[Revision tracking records]
━━━━

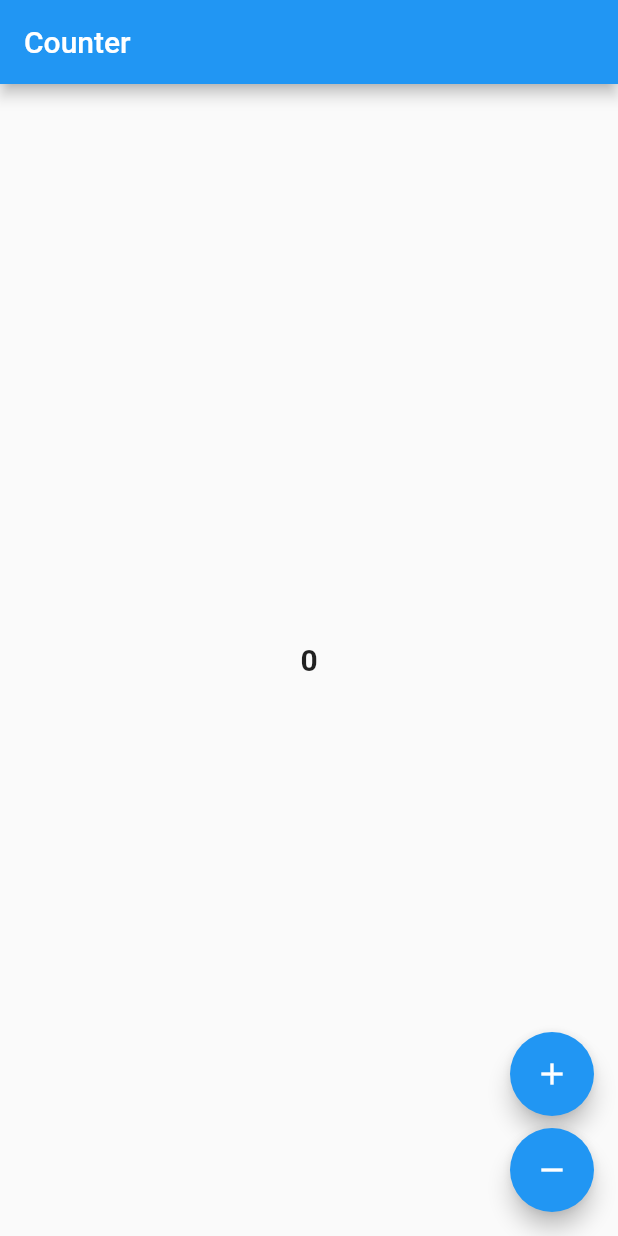
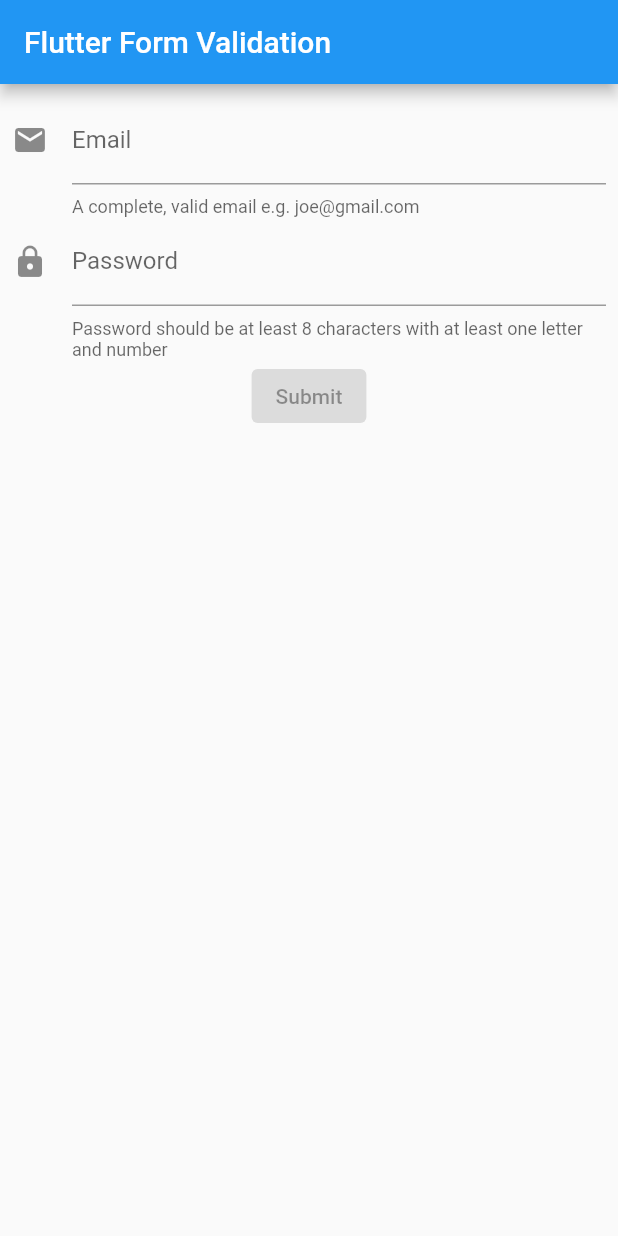
Before and after one commit to ishugadenis/flutter-firebase-login, a Flutter app: the screen it shows after launch, on a phone screen of 412 x 824 dp. Run offline on Flutter 3.47's test engine with Material 2 defaults, Android fonts, the phone set to English and light mode, and no system bars; our stand-ins replace equatable, flutter_bloc, formz.

Commit message:
implmented form validation bloc

```diff
--- /dev/null
+++ b/lib/bloc/my_form_bloc.dart
@@ -0,0 +1,79 @@
+import 'dart:async';
+import 'package:equatable/equatable.dart';
+import 'package:flutter_bloc/flutter_bloc.dart';
+import 'package:formz/formz.dart';
+import '../models/email.dart';
+import '../models/password.dart';
+
+part 'my_form_event.dart';
+part 'my_form_state.dart';
+
+class MyFormBloc extends Bloc<MyFormEvent, MyFormState> {
+  MyFormBloc() : super(const MyFormState()) {
+    on<EmailChanged>(_onEmailChanged);
+    on<PasswordChanged>(_onPasswordChanged);
+    on<EmailUnfocused>(_onEmailUnfocused);
+    on<PasswordUnfocused>(_onPasswordUnfocused);
+    on<FormSubmitted>(_onFormSubmitted);
+  }
+
+  void _onEmailChanged(EmailChanged event, Emitter<MyFormState> emit) {
+    final email = Email.dirty(event.email);
+    emit(
+      state.copyWith(
+        email: email.valid ? email : Email.pure(event.email),
+        status: Formz.validate([email, state.password]),
+      ),
+    );
+  }
+  void _onPasswordChanged(PasswordChanged event, Emitter<MyFormState> emit) {
+    final password = Password.dirty(event.password);
+    emit(
+      state.copyWith(
+        password: password.valid ? password : Password.pure(event.password),
+        status: Formz.validate([state.email, password]),
+      ),
+    );
+  }
+    void _onEmailUnfocused(EmailUnfocused event, Emitter<MyFormState> emit) {
+    final email = Email.dirty(state.email.value);
+    emit(
+      state.copyWith(
+        email: email,
+        status: Formz.validate([email, state.password]),
+      ),
+    );
+  }
+   void _onPasswordUnfocused(
+    PasswordUnfocused event,
+    Emitter<MyFormState> emit,
+  ) {
+    final password = Password.dirty(state.password.value);
+    emit(
+      state.copyWith(
+        password: password,
+        status: Formz.validate([state.email, password]),
+      ),
+    );
+  }
+  Future<void> _onFormSubmitted(
+    FormSubmitted event,
+    Emitter<MyFormState> emit,
+  ) async {
+    final email = Email.dirty(state.email.value);
+    final password = Password.dirty(state.password.value);
+    emit(
+      state.copyWith(
+        email: email,
+        password: password,
+        status: Formz.validate([email, password]),
+      ),
+    );
+    if (state.status.isValidated) {
+      emit(state.copyWith(status: FormzStatus.submissionInProgress));
+      await Future<void>.delayed(const Duration(seconds: 1));
+      emit(state.copyWith(status: FormzStatus.submissionSuccess));
+    }
+  }
+
+}
--- /dev/null
+++ b/lib/bloc/my_form_event.dart
@@ -0,0 +1,33 @@
+
+part of 'my_form_bloc.dart';
+
+abstract class MyFormEvent extends Equatable{
+  const MyFormEvent();
+
+@override
+  List<Object> get props => [];
+}
+
+class EmailChanged extends MyFormEvent{
+   const EmailChanged({required this.email});
+
+  final String email;
+
+  @override
+  List<Object> get props => [email];
+}
+
+class EmailUnfocused extends MyFormEvent{
+
+}
+class PasswordChanged extends MyFormEvent {
+  const PasswordChanged({required this.password});
+
+  final String password;
+
+  @override
+  List<Object> get props => [password];
+}
+
+class PasswordUnfocused extends MyFormEvent{}
+class FormSubmitted extends MyFormEvent {}
--- /dev/null
+++ b/lib/bloc/my_form_state.dart
@@ -0,0 +1,29 @@
+part of 'my_form_bloc.dart';
+
+class MyFormState extends Equatable {
+  const MyFormState({
+    this.email= const Email.pure(),
+    this.password = const Password.pure(),
+    this.status = FormzStatus.pure
+  });
+
+  final Email email;
+  final Password password;
+  final FormzStatus status;
+
+  MyFormState copyWith({
+    Email? email,
+    Password? password,
+    FormzStatus? status,
+  }) {
+    return MyFormState(
+      email: email ?? this.email,
+      password: password ?? this.password,
+      status: status ?? this.status,
+    );
+  }
+
+  @override
+  List<Object> get props => [email, password, status];
+
+}
--- a/lib/counter/cubit/counter_cubit.dart
+++ /dev/null
@@ -1,8 +0,0 @@
-import 'package:bloc/bloc.dart';
-
-class CounterCubit extends Cubit<int> {
-  CounterCubit() : super(0);
-
-  void increment() => emit(state + 1);
-  void decrement() => emit(state - 1);
-}
--- a/lib/counter/view/counter_page.dart
+++ /dev/null
@@ -1,16 +0,0 @@
-import 'package:flutter/material.dart';
-import 'package:flutter_bloc/flutter_bloc.dart';
-import 'package:flutter_firebase_login/counter/cubit/counter_cubit.dart';
-
-import 'counter_view.dart';
-
-class CounterPage extends StatelessWidget {
-  const CounterPage({Key? key}) : super(key: key);
-
-  @override
-  Widget build(BuildContext context) {
-    return BlocProvider(
-      create: (_) => CounterCubit(),
-      child: CounterView());
-  }
-}
--- a/lib/counter/view/counter_view.dart
+++ /dev/null
@@ -1,38 +0,0 @@
-import 'package:flutter/material.dart';
-import 'package:flutter_bloc/flutter_bloc.dart';
-import 'package:flutter_firebase_login/counter/cubit/counter_cubit.dart';
-
-class CounterView extends StatelessWidget {
-  const CounterView({Key? key}) : super(key: key);
-
-  @override
-  Widget build(BuildContext context) {
-    return Scaffold(
-      appBar: AppBar(
-      title: const Text('Counter'),
-      ),
-      body: Center(child:BlocBuilder<CounterCubit, int>(
-        builder: (context, state) {
-          return Text('$state',
-          style: const TextStyle(
-            fontSize: 20,
-            fontWeight: FontWeight.bold
-          ),);
-        }
-      )),
-      floatingActionButton: Column(
-        mainAxisAlignment: MainAxisAlignment.end,
-        crossAxisAlignment: CrossAxisAlignment.end,
-        children: [
-          FloatingActionButton(onPressed: ()=> context.read<CounterCubit>().increment(),
-          child: const Icon(Icons.add),
-          ),
-          SizedBox(height: 8,),
-          FloatingActionButton(onPressed: () =>context.read<CounterCubit>().decrement(),
-          child: const Icon(Icons.remove),
-          )
-        ],
-      ),
-    );
-  }
-}
--- a/lib/counter_app.dart
+++ /dev/null
@@ -1,7 +0,0 @@
-import 'package:flutter/material.dart';
-
-import 'counter/view/counter_page.dart';
-
-class CounterApp extends MaterialApp {
-  const CounterApp({super.key}) : super(home: const CounterPage());
-}
--- a/lib/main.dart
+++ b/lib/main.dart
@@ -1,9 +1,217 @@
-import 'package:bloc/bloc.dart';
 import 'package:flutter/material.dart';
-import './counter_observer.dart';
-import 'counter_app.dart';
+import 'package:flutter_bloc/flutter_bloc.dart';
+import 'package:formz/formz.dart';
+
+import 'bloc/my_form_bloc.dart';
+
 
 void main() {
-  Bloc.observer = const CounterObserver();
-  runApp(const CounterApp());
+    runApp(const App());
 }
+
+class App extends StatelessWidget {
+  const App({super.key});
+
+  @override
+  Widget build(BuildContext context) {
+    return MaterialApp(
+      home: Scaffold(
+        appBar: AppBar(title: const Text('Flutter Form Validation')),
+        body: BlocProvider(
+          create: (_) => MyFormBloc(),
+          child:  MyForm(),
+        ),
+      ),
+    );
+  }
+}
+
+class MyForm extends StatefulWidget {
+  MyForm({Key? key}) : super(key: key);
+
+  @override
+  State<MyForm> createState() => _MyFormState();
+}
+
+class _MyFormState extends State<MyForm> {
+
+   final _emailFocusNode = FocusNode();
+  final _passwordFocusNode = FocusNode();
+
+  @override
+  void initState() {
+    super.initState();
+    _emailFocusNode.addListener(() {
+      if (!_emailFocusNode.hasFocus) {
+        context.read<MyFormBloc>().add(EmailUnfocused());
+        FocusScope.of(context).requestFocus(_passwordFocusNode);
+      }
+    });
+    _passwordFocusNode.addListener(() {
+      if (!_passwordFocusNode.hasFocus) {
+        context.read<MyFormBloc>().add(PasswordUnfocused());
+      }
+    });
+  }
+
+  @override
+  void dispose() {
+    _emailFocusNode.dispose();
+    _passwordFocusNode.dispose();
+    super.dispose();
+  }
+  @override
+  Widget build(BuildContext context) {
+    return BlocListener<MyFormBloc, MyFormState>(
+
+      listener: (context, state) { if (state.status.isSubmissionSuccess) {
+          ScaffoldMessenger.of(context).hideCurrentSnackBar();
+          showDialog<void>(
+            context: context,
+            builder: (_) => const SuccessDialog(),
+          );
+        }
+        if (state.status.isSubmissionInProgress) {
+          ScaffoldMessenger.of(context)
+            ..hideCurrentSnackBar()
+            ..showSnackBar(
+              const SnackBar(content: Text('Submitting...')),
+            );
+        }
+      },
+      child: Padding(
+        padding: const EdgeInsets.all(8),
+        child: Column(
+          children: <Widget>[
+            EmailInput(focusNode: _emailFocusNode),
+            PasswordInput(focusNode: _passwordFocusNode),
+            const SubmitButton(),
+          ],
+        ),
+      ),
+    );
+  }
+  }
+
+class EmailInput extends StatelessWidget {
+  const EmailInput({super.key, required this.focusNode});
+
+  final FocusNode focusNode;
+
+  @override
+  Widget build(BuildContext context) {
+    return BlocBuilder<MyFormBloc, MyFormState>(
+      builder: (context, state) {
+        return TextFormField(
+          initialValue: state.email.value,
+          focusNode: focusNode,
+          decoration: InputDecoration(
+            icon: const Icon(Icons.email),
+            labelText: 'Email',
+            helperText: 'A complete, valid email e.g. joe@gmail.com',
+            errorText: state.email.invalid
+                ? 'Please ensure the email entered is valid'
+                : null,
+          ),
+          keyboardType: TextInputType.emailAddress,
+          onChanged: (value) {
+            context.read<MyFormBloc>().add(EmailChanged(email: value));
+          },
+          textInputAction: TextInputAction.next,
+        );
+      },
+    );
+  }
+
+}
+class PasswordInput extends StatelessWidget {
+  const PasswordInput({super.key, required this.focusNode});
+
+  final FocusNode focusNode;
+
+  @override
+  Widget build(BuildContext context) {
+    return BlocBuilder<MyFormBloc, MyFormState>(
+      builder: (context, state) {
+        return TextFormField(
+          initialValue: state.password.value,
+          focusNode: focusNode,
+          decoration: InputDecoration(
+            icon: const Icon(Icons.lock),
+            helperText:
+                '''Password should be at least 8 characters with at least one letter and number''',
+            helperMaxLines: 2,
+            labelText: 'Password',
+            errorMaxLines: 2,
+            errorText: state.password.invalid
+                ? '''Password must be at least 8 characters and contain at least one letter and number'''
+                : null,
+          ),
+          obscureText: true,
+          onChanged: (value) {
+            context.read<MyFormBloc>().add(PasswordChanged(password: value));
+          },
+          textInputAction: TextInputAction.done,
+        );
+      },
+    );
+  }
+}
+
+class SubmitButton extends StatelessWidget {
+  const SubmitButton({super.key});
+
+  @override
+  Widget build(BuildContext context) {
+    return BlocBuilder<MyFormBloc, MyFormState>(
+      buildWhen: (previous, current) => previous.status != current.status,
+      builder: (context, state) {
+        return ElevatedButton(
+          onPressed: state.status.isValidated
+              ? () => context.read<MyFormBloc>().add(FormSubmitted())
+              : null,
+          child: const Text('Submit'),
+        );
+      },
+    );
+  }
+}
+
+class SuccessDialog extends StatelessWidget {
+  const SuccessDialog({super.key});
+
+  @override
+  Widget build(BuildContext context) {
+    return Dialog(
+      shape: RoundedRectangleBorder(
+        borderRadius: BorderRadius.circular(8),
+      ),
+      child: Padding(
+        padding: const EdgeInsets.all(8),
+        child: Column(
+          mainAxisSize: MainAxisSize.min,
+          children: <Widget>[
+            Row(
+              children: const <Widget>[
+                Icon(Icons.info),
+                Flexible(
+                  child: Padding(
+                    padding: EdgeInsets.all(10),
+                    child: Text(
+                      'Form Submitted Successfully!',
+                      softWrap: true,
+                    ),
+                  ),
+                ),
+              ],
+            ),
+            ElevatedButton(
+              child: const Text('OK'),
+              onPressed: () => Navigator.of(context).pop(),
+            ),
+          ],
+        ),
+      ),
+    );
+  }
+}
--- /dev/null
+++ b/lib/models/email.dart
@@ -0,0 +1,22 @@
+
+import 'package:formz/formz.dart';
+
+enum EmailValidationError { invalid }
+
+class Email extends FormzInput<String, EmailValidationError>{
+const Email.pure([super.value = '']) : super.pure();
+  const Email.dirty([super.value = '']) : super.dirty();
+
+  static final _emailRegex = RegExp(
+    r'^[a-zA-Z0-9.!#$%&’*+/=?^_`{|}~-]+@[a-zA-Z0-9-]+(?:\.[a-zA-Z0-9-]+)*$',
+  );
+
+  @override
+  EmailValidationError? validator(String? value) {
+    return _emailRegex.hasMatch(value ?? '')
+        ? null
+        : EmailValidationError.invalid;
+  }
+
+
+}
--- /dev/null
+++ b/lib/models/password.dart
@@ -0,0 +1,18 @@
+import 'package:formz/formz.dart';
+
+enum PasswordValidationError { invalid }
+
+class Password extends FormzInput<String, PasswordValidationError> {
+  const Password.pure([super.value = '']) : super.pure();
+  const Password.dirty([super.value = '']) : super.dirty();
+
+  static final _passwordRegex =
+      RegExp(r'^(?=.*[A-Za-z])(?=.*\d)[A-Za-z\d]{8,}$');
+
+  @override
+  PasswordValidationError? validator(String? value) {
+    return _passwordRegex.hasMatch(value ?? '')
+        ? null
+        : PasswordValidationError.invalid;
+  }
+}
--- a/pubspec.yaml
+++ b/pubspec.yaml
@@ -38,6 +38,8 @@ dependencies:
   # Use with the CupertinoIcons class for iOS style icons.
   cupertino_icons: ^1.0.2
   flutter_bloc: ^8.1.2
+  formz: ^0.4.1
+  equatable: ^2.0.5
 
 dev_dependencies:
   flutter_test:
```
Also changed, not shown: lib/counter_observer.dart (deleted, +0 -11 lines), pubspec.lock, 1 other file.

━━━━

Return every line from the entries that holds the string "CounterPage".

Your solution -
-class CounterPage extends StatelessWidget {
-  const CounterPage({Key? key}) : super(key: key);
-  const CounterApp({super.key}) : super(home: const CounterPage());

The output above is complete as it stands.